Attendees at the Mental Health Research & Innovation Half Day had the opportunity to participate in a labyrinth walk in one of the event workshops.
Over 130 hospital-based clinical, administrative and research staff members, persons with lived experience of mental illness, family caregivers, peer and community supporters, and staff from local community mental health agencies attended the 18th Annual Mental Health Research & Innovation Half Day on November 1, 2017. The event provided an opportunity to learn more about mental health research at Parkwood Institute and the Southwest Centre for Forensic Mental Health Care (Southwest Centre), part of the St. Joseph’s Health Care London (St. Joseph’s) family.
“This year’s Mental Health Research and Innovation Half Day was one of the best attended in our history of hosting the event. We had a very diverse and engaged audience with great energy and a lot of enthusiasm,” says Dr. Arlene MacDougall, Director of Research and Innovation for mental health care at St. Joseph’s and Lawson Health Research Institute (Lawson).
Exciting recent projects were showcased though talks highlighting excellence in recovery and rehabilitation research, the theme of this year’s event; poster presentations; the 13th Annual Tony Cerenzia Research Lecture delivered by Dr. Sean Kidd; and interactive workshop sessions.
“We chose ‘recovery and rehabilitation’ as the theme for the event because it is so important in our clinical care and research programs to have this focus. We need to prioritize the development, implementation and evaluation of practices and interventions that foster recovery of the whole person experiencing mental illness, which includes their psychological, social and other needs that go beyond traditional notions of healthcare,” Dr. MacDougall adds.
13th Annual Tony Cerenzia Research Lecture
Guest speaker Dr. Kidd’s talk – “From clinical trials to the clinic: A story about making Cognitive Adaptation Training for schizophrenia more accessible” – focused on how to implement interventions proven in clinical trials. Dr. Kidd is a clinical psychologist, senior scientist and psychology division chief at the Centre for Addiction and Mental Health (CAMH) in Toronto. He is also an associate professor in the Department of Psychiatry at the University of Toronto.
Above: Dr. Sean Kidd’s lecture focused on implementing interventions proven in clinical trials.

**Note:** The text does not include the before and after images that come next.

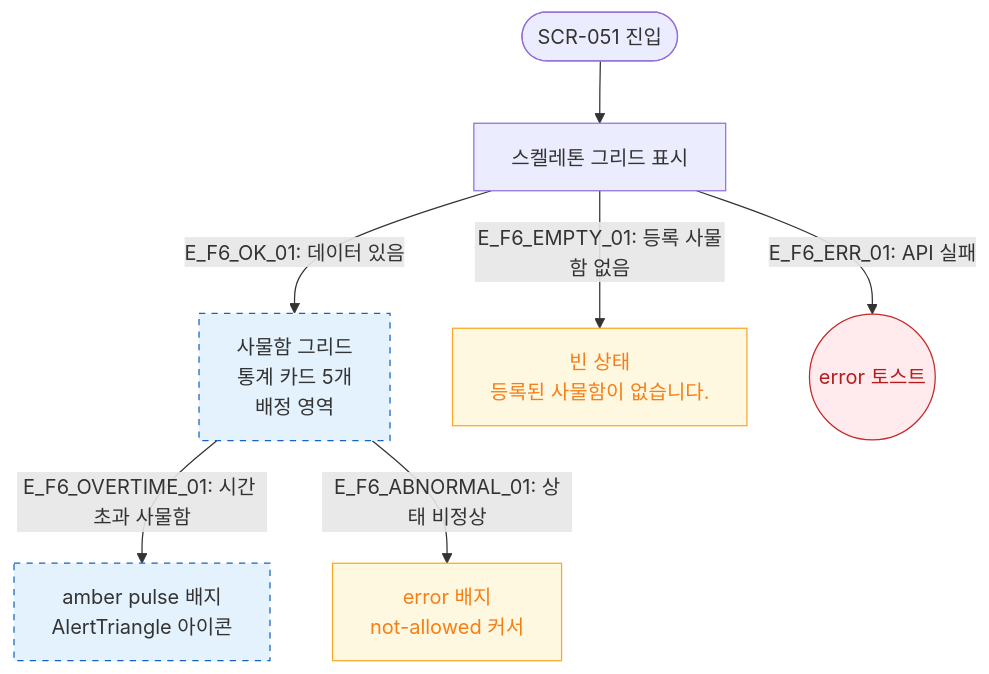
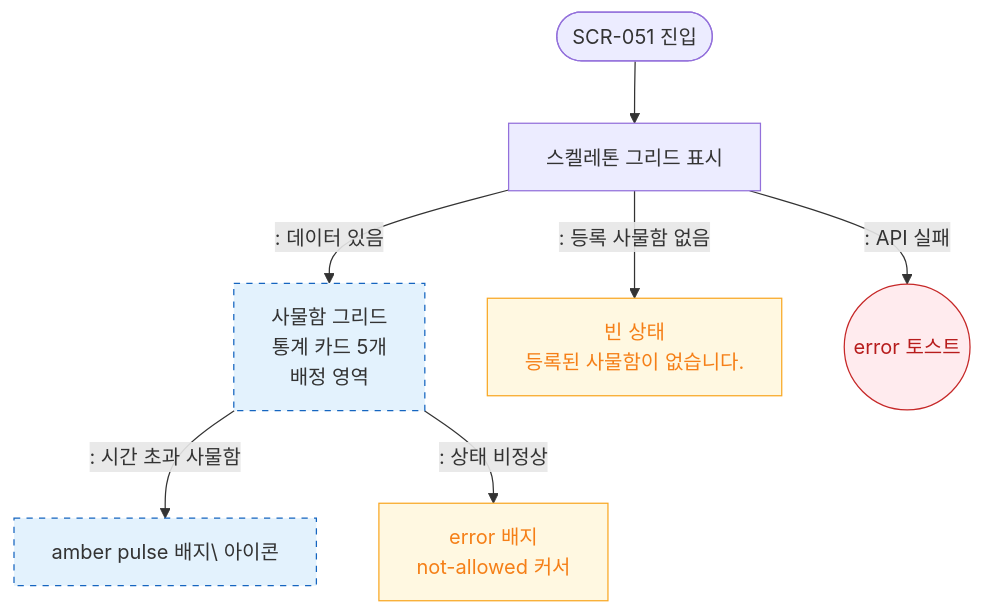
Before and after one commit to dev-spogym/admin-pando: the diagram in docs/다이어그램/D06_시설관리/SCR-051_사물함배정관리/F6_상태별화면.md, drawn with Mermaid. The commit also changed other lines of this file and 1660 other files, not shown here.

First line of the commit message:
다이어그램: 기획자/클라이언트 납품본으로 정리

````diff
--- a/docs/다이어그램/D06_시설관리/SCR-051_사물함배정관리/F6_상태별화면.md
+++ b/docs/다이어그램/D06_시설관리/SCR-051_사물함배정관리/F6_상태별화면.md
@@ -16,17 +14,17 @@
 ```mermaid
 flowchart TD
     ENTER([SCR-051 진입]) --> Loading[스켈레톤 그리드 표시]
-    Loading -->|"E_F6_OK_01: 데이터 있음"| StateNormal[사물함 그리드\n통계 카드 5개\n배정 영역]
-    Loading -->|"E_F6_EMPTY_01: 등록 사물함 없음"| StateEmpty[빈 상태\n등록된 사물함이 없습니다.]
-    Loading -->|"E_F6_ERR_01: API 실패"| StateErr((error 토스트))
+    Loading -->|": 데이터 있음"|StateNormal[사물함 그리드\n통계 카드 5개\n배정 영역]
+    Loading -->|": 등록 사물함 없음"|StateEmpty[빈 상태\n등록된 사물함이 없습니다.]
+    Loading -->|": API 실패"|StateErr((error 토스트))
 
-    StateNormal -->|"E_F6_OVERTIME_01: 시간 초과 사물함"| OvertimeBadge[amber pulse 배지\nAlertTriangle 아이콘]
-    StateNormal -->|"E_F6_ABNORMAL_01: 상태 비정상"| AbnormalBadge[error 배지\nnot-allowed 커서]
+    StateNormal -->|": 시간 초과 사물함"|OvertimeBadge[amber pulse 배지\ 아이콘]
+    StateNormal -->|": 상태 비정상"|AbnormalBadge[error 배지\nnot-allowed 커서]
 
     classDef screen fill:#E3F2FD,stroke:#1565C0,stroke-dasharray:5 5
     classDef warning fill:#FFF8E1,stroke:#F9A825,color:#F57F17
     classDef error fill:#FFEBEE,stroke:#C62828,color:#B71C1C
     class StateNormal,OvertimeBadge screen
     class StateEmpty,AbnormalBadge warning
     class StateErr error
 ```
````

Following Dr. Kidd’s lecture, attendees had the opportunity to participate in one of six workshops on a variety of topics related to recovery and rehabilitation focused mental health research:
“Implementing Interventions: A facilitated conversation attending to evidence, strategy, and recovery oriented care”
Led by Dr. Sean Kidd
Participants shared successful strategies for implementing novel approaches to care and discussed the challenges involved. They also looked at ways to leverage technology and education materials.
“Spirituality in Mental Health Care: Practically Supporting Recovery and Wellness”
Led by Stephen Yeo, Lawson allied scientist and chaplain, Southwest Centre; and Dr. Clark Heard and Jared Scott, Lawson associate scientists and occupational therapists, Southwest Centre
This workshop focused on the practical application of spirituality within the clinical setting, including the use of labyrinths, which contribute to recovery by promoting spiritual self-care, insight development and personal meaning-making reflection. Attendees had the opportunity to participate in a labyrinth walk and a related spiritual reflection. Read more about the labyrinths at Parkwood Institute and the Southwest Centre or watch the following video featuring highlights from the workshop:
“Indigenous Men’s Health and Wellbeing: Connection with Culture as a Rehabilitation and Recovery Tool”
Led by Bill Hill, social worker, Parkwood Institute and Dr. Vicki Smye, associate professor, director of nursing at Western University
Through the sharing of practitioner experience and Indigenous men’s voices, the workshop focused on understanding the powerful links between connection to culture and mental health and well-being (pictured below).
“Engaging Service Users and their Families in Research”
Led by Dr. Cheryl Forchuk, The Beryl and Richard Ivey Research Chair in Aging, Mental Health, Rehabilitation and Recovery, Lawson; and Deborrah Sherman, executive director, Ontario Peer Development Initiative
Participants in this workshop discussed the benefits of patient and family involvement in mental health research and identified strategies to support patient and family engagement (pictured below).
“Innovation in Mental Health Care: Moving Ideas to Impact”
Led by Kaitlin Saxton, research and innovation facilitator, Parkwood Institute; and Lisa Bitcola, centre manager of projects and operations, Ivey International Centre for Health Innovation
This workshop focused on how innovation relates to research and quality improvement initiatives within St. Joseph’s Mental Health Care facilities. Participants discussed innovative approaches that could be implemented within their own clinical practice, research and quality improvement initiatives (pictured below).
“My Professional Practice: Where’s the Research?”
Led by Amanda Thibeault, director, professional practice, St. Joseph’s
In this session, participants discussed how they can incorporate research into their clinical practice (pictured below).